In a press release published after the article, human rights organizations – including Centro Prodh, whose lawyers represent the families of the missing students, and the Guerrero-based Tlachinollan – called on the government to exploit the new information to revive its investigation into the case. The groups also highlighted what they considered to be some of the most important revelations raised by the texts.
First, the messages make clear that far from being a provincial criminal gang, Guerreros Unidos had international reach, shipping cocaine and heroin from southern Mexico to a major city in the northern United States. That new perspective on the group’s operations complicates Mexico’s characterization of the attack as a limited, local struggle and raises the possibility that the violence that night may have reverberated well beyond Guerrero and had broader impact for the gang and its corrupt government allies.

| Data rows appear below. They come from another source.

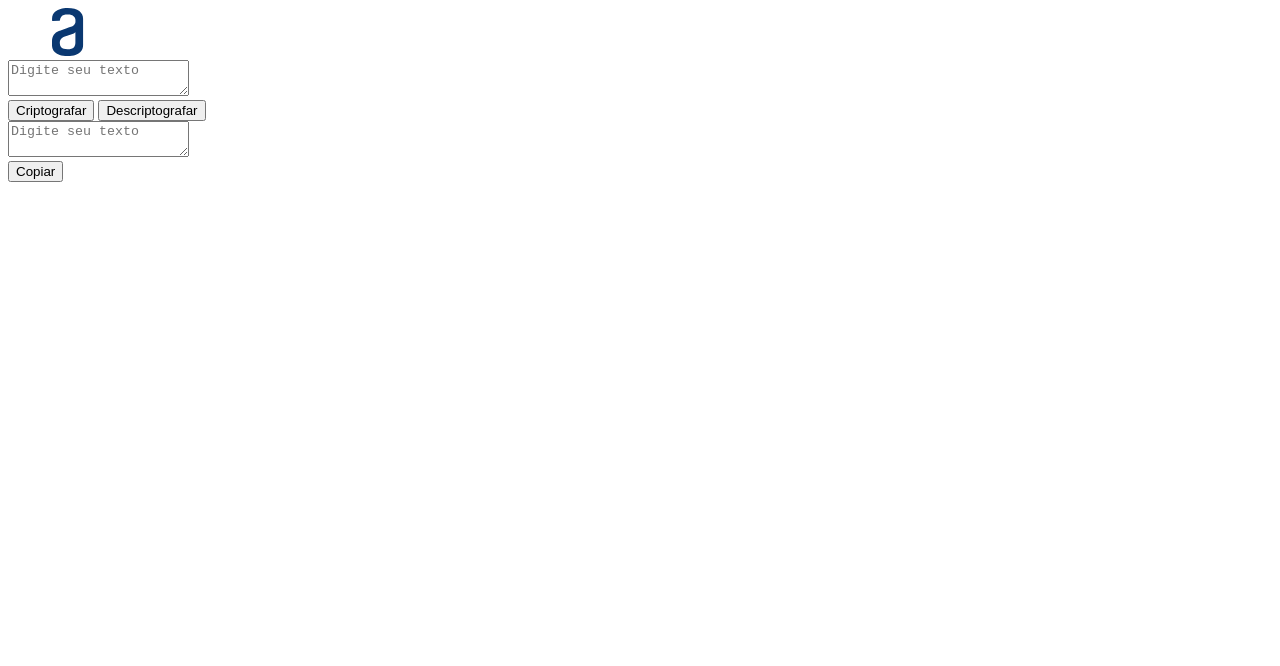
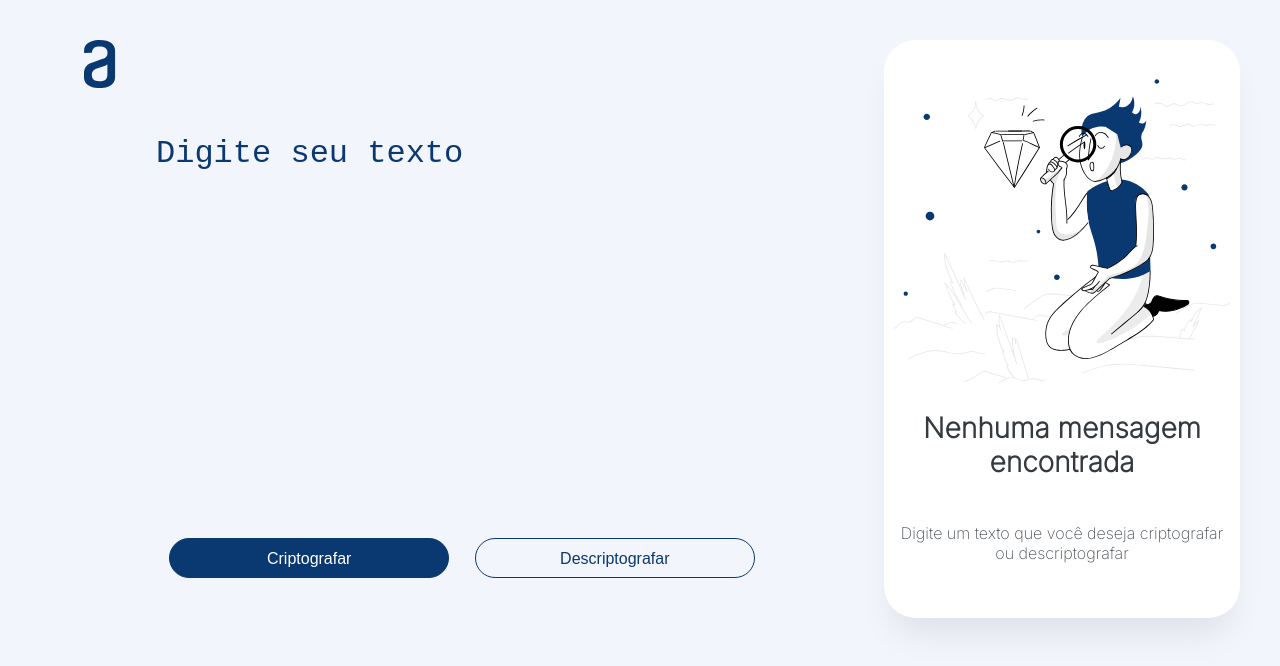
Before and after one commit to rafaelsouuza/decodificador-texto, a plain HTML site: page index.html in a window 1280 px wide. Drawn offline with Linux system fonts and the light colour scheme; a web font is replaced by a local one.

Commit message:
CSS Implementado

```diff
--- /dev/null
+++ b/css/style.css
@@ -0,0 +1,130 @@
+@import url('https://fonts.googleapis.com/css2?family=Chilanka&family=Inter:wght@200&family=Poppins:wght@300&family=Righteous&family=Sarala:wght@400;700&display=swap');
+
+body {
+    background-color: #F3F5FC;
+    font-family: 'Inter', sans-serif;
+    max-width: 1440px;
+    margin: 0 auto;
+    padding: 40px;
+    box-sizing: border-box;
+}
+
+main {
+    display: flex;
+}
+
+aside {
+    display: flex;
+    flex-direction: column;
+    flex: 3;
+}
+
+.img-logo {
+    height: 48px;
+}
+
+.aside-principal {
+    padding: 40px;
+    display: flex;
+    flex-direction: column;
+    align-items: center;
+    justify-content: space-between;
+    height: 450px;
+}
+
+.aside-texto {
+    display: flex;
+    justify-content: center;
+    height: 48px;
+    width: 680px;
+}
+
+.aside-texto textarea {
+    height: inherit;
+    width: 90%;
+    font-size: 32px;
+    font-weight: 400;
+    line-height: 150%;
+    resize: none;
+    color: #0A3871;
+    background-color: inherit;
+    border: none;
+    outline: none;
+}
+
+.aside-texto textarea::placeholder {
+    color: #0A3871;
+}
+
+.aside-btn {
+    width: 80%;
+    display: flex;
+    justify-content: space-around;
+}
+
+.btn-cript {
+    background-color: #0A3871;
+    color: #FFFFFF;
+    font-weight: 400;
+    font-size: 16px;
+    width: 280px;
+    height: 19px;
+    padding: 19px 24px;
+    line-height: 1px;
+    border-radius: 24px;
+    border: 1px solid #0A3871;;
+}
+
+.btn-descrip {
+    background-color: #F3F5FC;
+    color: #0A3871;
+    font-weight: 400;
+    font-size: 16px;
+    width: 280px;
+    height: 19px;
+    padding: 19px 24px;
+    line-height: 1px;
+    border-radius: 24px;
+    border: 1px solid #0A3871;
+}
+
+.btn-cript:hover {
+    cursor: pointer;
+}
+
+.btn-descrip:hover {
+    cursor: pointer;
+    background-color: #0A3871;
+    color: #F3F5FC;
+    transition: 0.3s;
+}
+
+article {
+    flex: 1;
+    background-color: #FFFFFF;
+    display: flex;
+    flex-direction: column;
+    align-items: center;
+    justify-content: center;
+    padding: 0 10px;
+    border-radius: 32px;
+    box-shadow: 0px 24px 32px -8px rgba(0, 0, 0, 0.08);
+}
+
+.article-img {
+    width: 336px;
+    height: 304px;
+}
+
+.article-titulo {
+    text-align: center;
+    font-weight: 700;
+    font-size: 24px;
+    color: #343A40;
+}
+
+.article-texto {
+    text-align: center;
+    font-size: 16px;
+    color: #495057;
+}
--- a/index.html
+++ b/index.html
@@ -5,6 +5,7 @@
     <meta http-equiv="X-UA-Compatible" content="IE=edge">
     <meta name="viewport" content="width=device-width, initial-scale=1.0">
     <title>Codificador e Decodificador de Texto</title>
+    <link rel="stylesheet" href="/css/style.css">
 </head>
 <body>
     <main>
@@ -17,17 +18,21 @@
                     <textarea placeholder="Digite seu texto"></textarea>
                 </div>
                 <div class="aside-btn">
-                    <input type="submit" value="Criptografar">
-                    <input type="submit" value="Descriptografar">
+                    <input class="btn-cript" type="submit" value="Criptografar">
+                    <input class="btn-descrip" type="submit" value="Descriptografar">
                 </div>
             </div>
         </aside>
+
         <article>
+            <div class="article-img">
+                <img src="/img/img-article.svg" alt="imagem-mulher-azul">
+            </div>
+            <div class="article-titulo">
+                <h3>Nenhuma mensagem encontrada</h3>
+            </div>
             <div class="article-texto">
-                <textarea placeholder="Digite seu texto"></textarea>
-            </div>
-            <div class="aside-btn">
-                <input type="submit" value="Copiar">
+                <p>Digite um texto que você deseja criptografar ou descriptografar</p>
             </div>
         </article>
     </main>
```
Also changed, not shown: img/img-article.svg (added).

Second, the reported texts put an end to the suggestion – made by some commentators and government officials – that the students were “infiltrated” by narcos (thereby bringing their grief upon themselves). There are several points in the chats, as reported by Reforma, where Chicago gang members express surprise and disapproval (because it will be bad for business) that the students were targeted. Nowhere do they link the missing young men with their own criminal activities.
In Mexico, the government’s credibility on the Ayotzinapa case was shattered long ago. As the group of experts documented in their second and final report, the Peña Nieto investigation into what happened to the 43 students has been marred by dishonesty, delay, and the destruction of evidence. Mexico should use the intercepted phone messages to steer the course of its investigation into more credible waters, immediately.
The United States also has a role to play. Although the National Security Archive has filed dozens of Freedom of Information Act request on the Ayotzinapa case, the US government has yet to declassify and release the relevant records. Our attempts to clarify exactly when the United States released the Chicago transcripts to Mexico and in what form have also gone unanswered.
Beyond declassifying documents that might shed light on the events, the US government could support the case by providing investigators with additional information about the operations of Guerreros Unidos in the United States. If the tragedy in Iguala is understood within the context of transnational criminal operations and widespread corruption in Mexico (instead of as a local, limited accident of mistaken identity), perhaps the scope of the investigation will open wide enough to get to the bottom of what happened – and clarify why the Mexican government has been so determined to cover it up.
Weeks after the students disappeared, as the government swept up dozens of gang members and police suspected of participating in the attack, Pablo Vega in Chicago lamented in a message to someone called “Spider Woman,” “As long as the guys are missing, they [the arrests] will continue.”
“Spider Woman” replied: “It would be so easy just to say where they are.”